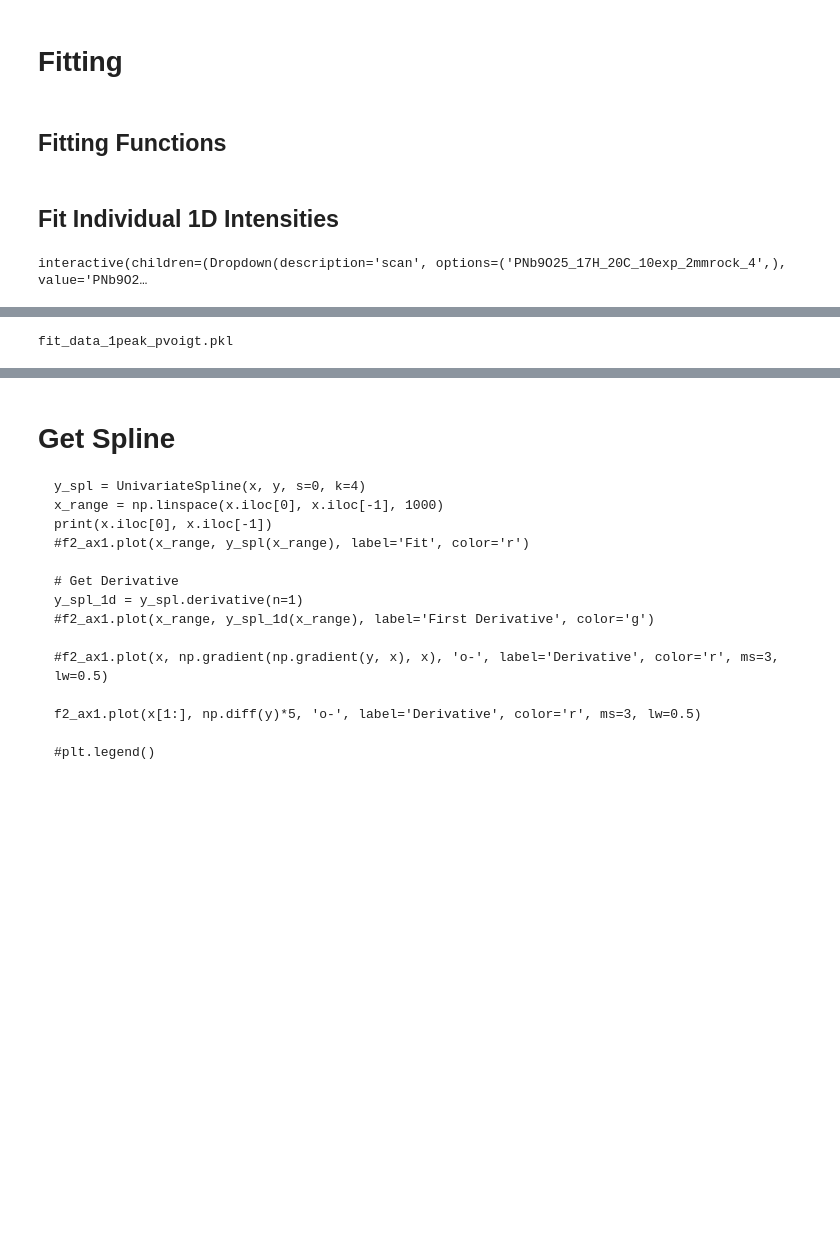
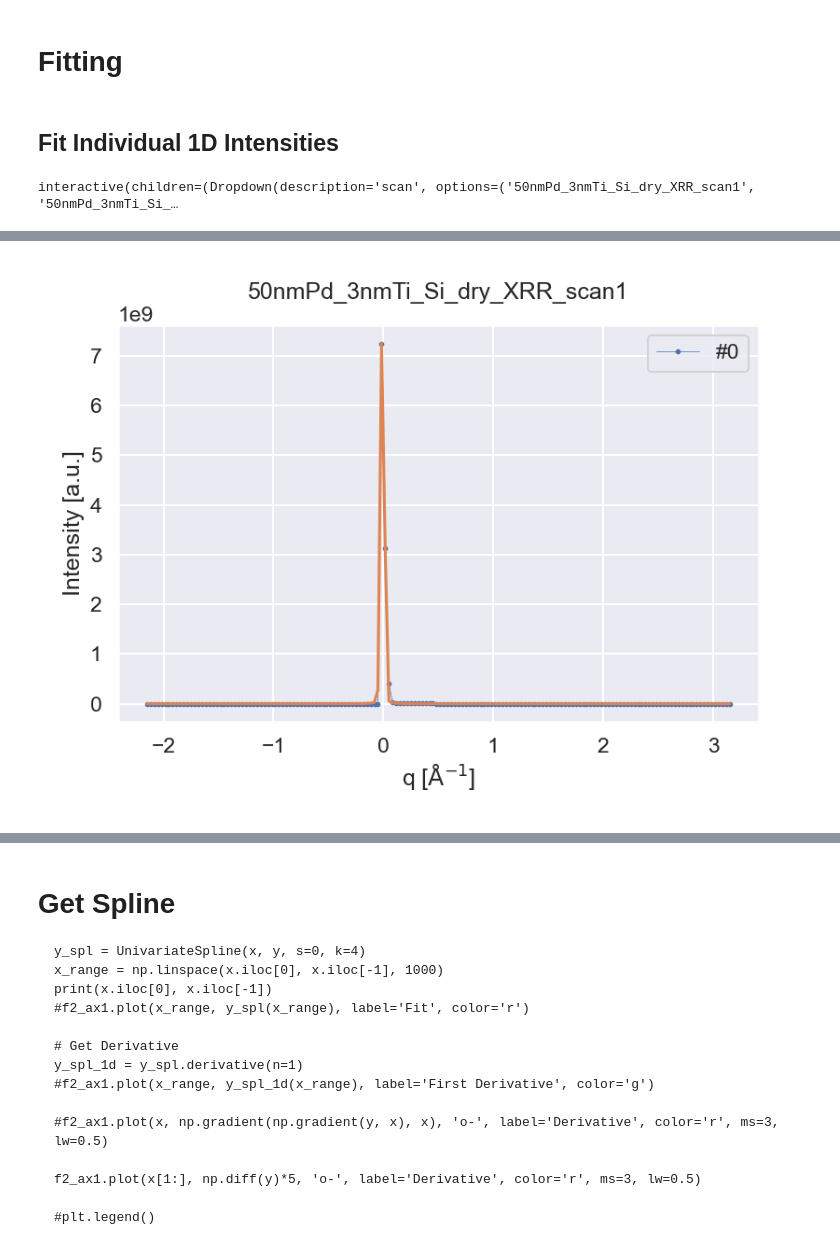
Before and after one commit to v-thampy/analysis_notebooks, a Jupyter notebook: fitting/fitting_analysis.ipynb, the cells around one changed output, grey strips where cells are left out. Saved outputs shown, nothing was run; the diff lists cells and outputs as text; code cells hidden in the pictures; blank space fills up the shorter version.

```diff
--- a/fitting/fitting_analysis.ipynb
+++ b/fitting/fitting_analysis.ipynb
@@ -620,0 +306,10 @@ interactive(children=(Dropdown(description='scan', options=('PNb9O25_17H_20C_10e
+# %%
+All_Fit_Data = OrderedDict()
+
+fit_data_path = base_path / 'fit_data'
+fit_data_path.mkdir(exist_ok=True)
+
+fit_data_files = fit_data_path.glob('fit_data*.pkl')
+All_Fit_Data = {f.stem:pickle.load(open(f, 'rb')) for f in fit_data_files}
+
+[print(k) for k in All_Fit_Data.keys()]
@@ -620,0 +343,6 @@ interactive(children=(Dropdown(description='scan', options=('PNb9O25_17H_20C_10e
+# %%
+Fit_Qs = {
+    'Pd_111'    : dict(q0=[2.81], dq0=[0.1], q_range=(2.61, 3.01), hkl='1 1 1', phase='Pd'),
+}
+#q0 = center position ; dq0 = range q can vary ; q_range = range of fitting
+# d0=[0.81,0.85] ; dq0=[0.5,0.5] for example would fit two peaks within the range
@@ -621,4 +777,2 @@ interactive(children=(Dropdown(description='scan', options=('PNb9O25_17H_20C_10e
 # %% [markdown]
 # Fitting
-# %% [markdown]
-## Fitting Functions
@@ -747,26 +779,31 @@ def get_centered_iq(q, i_q, q_range, q0s=None, di_q=None):
 # %% [markdown]
 ## Fit Individual 1D Intensities
 # %%
+
+def get_iq_q_range(q, iq, q_range):
+    inds = (q > q_range[0]) & (q < q_range[1])
+    return q[inds], iq[inds]
+
 f3, f3_ax1 = plt.subplots(ncols=1, figsize=(8, 6))
 
+scans = list(xy.keys())
 scan = scans[0]
-df = all_data[scan]
-q_range = get_q_range(df)
+fname, scan_num, q, iq = get_scan_data(scan)
+q_range = (q[0][0], q[0][-1])
 
 scan_widget = Dropdown(options=scans, value=scan)
-npts_widget = IntSlider(min=0, max=len(df.index)-1, value=0, description='Image Number')
-#xlim_widget = FloatRangeSlider(min=q_range[0], max=q_range[1], value=q_range, step=0.1)
-xlim_widget = FloatRangeSlider(min=q_range[0], max=q_range[1], value=(0.76,0.86), step=0.1)
+npts_widget = IntSlider(min=0, max=len(q)-1, value=0, description='Image Number')
+xlim_widget = FloatRangeSlider(min=q_range[0], max=q_range[1], value=q_range, step=0.1)
 normChannel_widget = Dropdown(options=['None', 'sec', 'I0', 'bstop', 'I1', 'Monitor'], value='None', description='Normalize')
 yoffset_widget = IntSlider(min=0, max=100, value=2, description='Y Offset')
 
 def set_scan_pars(change):
-    df = all_data[change.new]
-    q_range = get_q_range(df)
+    scan = change['new']
+    fname, scan_num, q, iq = get_scan_data(scan)
     xlim_widget.min, xlim_widget.max = q_range
-    xlim_widget.value = q_range
+    xlim_widget.value = (q[0][0], q[0][-1])
 
-    npts_widget.max = len(df.index)-1
+    npts_widget.max = len(q)-1
     npts_widget.value = 0
 
 scan_widget.observe(set_scan_pars, names='value')
@@ -785,19 +822,17 @@ def fit_iq(scan, N, auto_center, q_range, log):
 
     f3_ax1.cla()
 
-    df = all_data[scan]
-    if N >= len(df.index):
-        N = len(df.index) - 1
+    fname, scan_num, q, iq = get_scan_data(scan)
+    q, iq = q[N], iq[N]
+
+    N = min(N, len(q)-1)
+    npts_widget.value = N
 
     if auto_center:
-        q, i_q = get_iq(df, idxs=[N], return_sum=True)
-        q, i_q = q.squeeze(), i_q.squeeze()
         q, i_q, di_q, q0s = get_centered_iq(q, i_q, q_range, q0s=None, di_q=None)
     else:
-        q, i_q = get_iq(df, idxs=[N], q_range=q_range, return_sum=True)
-        q, i_q = q.squeeze(), i_q.squeeze()
+        q, i_q = get_iq_q_range(q, iq, q_range)
         q0s = [q[np.argmax(i_q)]]
-
 
     # Fit
     fit = get_fit(
@@ -811,7 +846,7 @@ def fit_iq(scan, N, auto_center, q_range, log):
     )
     y_fit = fit.eval()
 
-    f3_ax1.plot(q, i_q, 'o-', label=f'#{df.index[N]}', ms=3, lw=0.5)
+    f3_ax1.plot(q, i_q, 'o-', label=f'#{N}', ms=3, lw=0.5)
     f3_ax1.plot(q, y_fit)
     if log:
         f3_ax1.set_yscale('log')
@@ -829,4 +864,4 @@ def fit_iq(scan, N, auto_center, q_range, log):
 
     #f3_ax1.set_ylabel(f'Intensity {normLabel} [a.u.]')
 # %% [output]
-interactive(children=(Dropdown(description='scan', options=('PNb9O25_17H_20C_10exp_2mmrock_4',), value='PNb9O2…
+interactive(children=(Dropdown(description='scan', options=('50nmPd_3nmTi_Si_dry_XRR_scan1', '50nmPd_3nmTi_Si_…
@@ -834,11 +868 @@ interactive(children=(Dropdown(description='scan', options=('PNb9O25_17H_20C_10e
+[figure, added]
-# %%
-All_Fit_Data = OrderedDict()
-
-fit_data_files = glob.glob(os.path.join(fit_data_path, 'fit_data*.pkl'))
-for f in fit_data_files:
-    All_Fit_Data[os.path.basename(f)] = pickle.load(open(os.path.join(fit_data_path, f), 'rb'))
-
-for k in All_Fit_Data.keys():
-    print(k)
-# %% [output]
-fit_data_1peak_pvoigt.pkl
```
Also changed, not shown: parts of 68 cells of this notebook, 4 other files.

* * * * * * * * *

Wherever the word "keys" turns up in the records above, copy the line that holds it.

+[print(k) for k in All_Fit_Data.keys()]
+scans = list(xy.keys())
-for k in All_Fit_Data.keys():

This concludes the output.